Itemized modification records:
☆ ☆ ☆

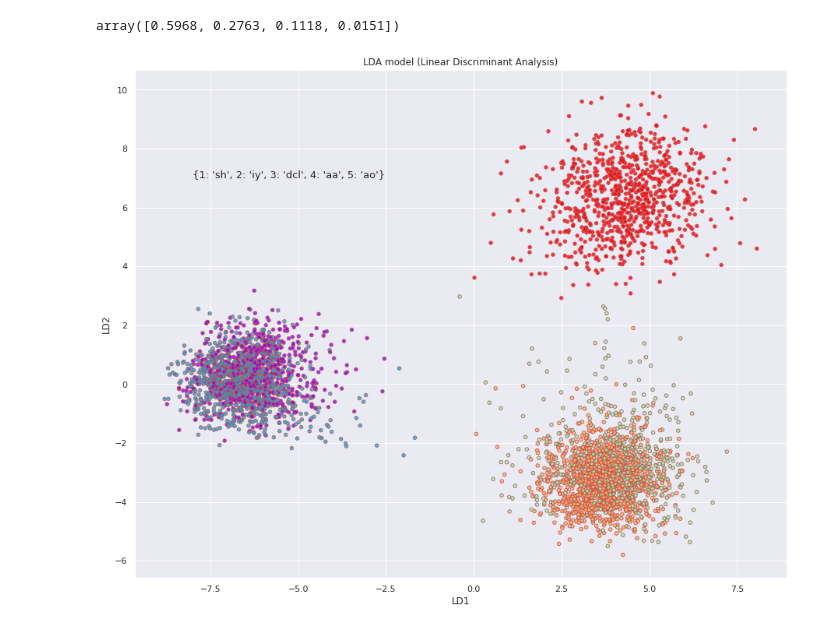
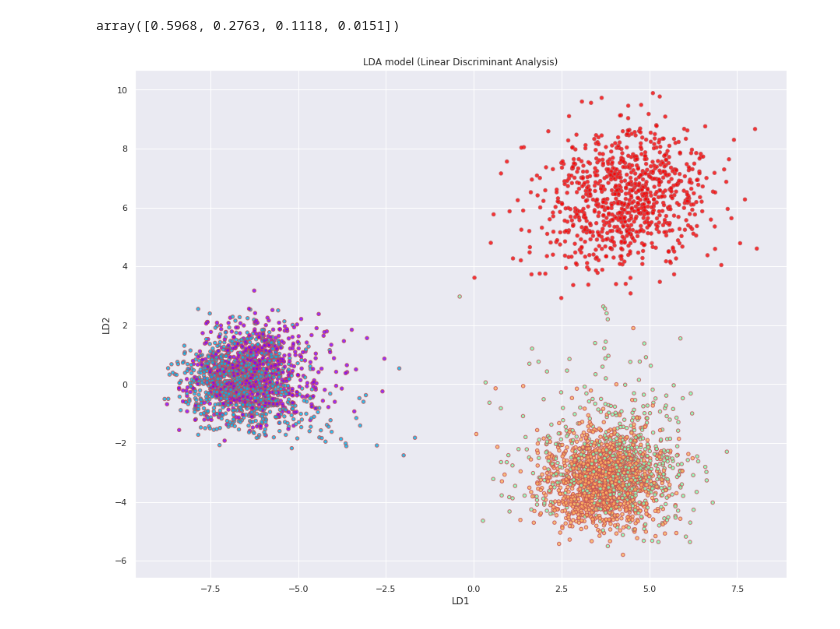
Before and after one commit to swordwielder/python3, a Jupyter notebook: CommFSB/CFSBCodingChallenge.ipynb, the cells around one changed output. Saved outputs shown, nothing was run; the diff lists cells and outputs as text; code cells hidden in the pictures.

```diff
--- a/CommFSB/CFSBCodingChallenge.ipynb
+++ b/CommFSB/CFSBCodingChallenge.ipynb
@@ -126,28 +126,28 @@ array([0.5968, 0.2763, 0.1118, 0.0151])
 # %%
 plt.figure(figsize=(15,12))
 plt.xlabel('LD1')
 plt.ylabel('LD2')
 label_dict = {1: 'sh', 2: 'iy', 3:'dcl', 4:'aa',5:'ao'}
 #label=[i for i in range(1,6)]
 lab=['sh','iy','dcl','aa','ao']
 #fig,ax=plt.subplots()
 #fig=plt.figure(figsize=(15,12))
 plt.title('LDA model (Linear Discriminant Analysis)')
 plt.scatter(
     X_lda[:,0],
     X_lda[:,1],
     s=20,
     c=y,
     cmap='rainbow',
     alpha=0.8,
     edgecolors='r',
     label=[i for i in label_dict]
 )
 
 #ax.legend()
 #ax.grid(True)
 #plt.annotate(label_dict,(X_lda[:,0],X_lda[:,1]))
-plt.text(-8,7,label_dict,fontsize=13)
+#plt.text(-8,7,label_dict,fontsize=13)
 plt.show()
 # %% [output]
-[figure, old version]
+[figure, new version]
```
Also changed, not shown: parts of 2 cells of this notebook.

☆ ☆ ☆

**WHAT THE EXERCISE ASKS**
Which lines above contain the word "fontsize"? Copy each one.

**EXERCISE ANSWER**
-plt.text(-8,7,label_dict,fontsize=13)
+#plt.text(-8,7,label_dict,fontsize=13)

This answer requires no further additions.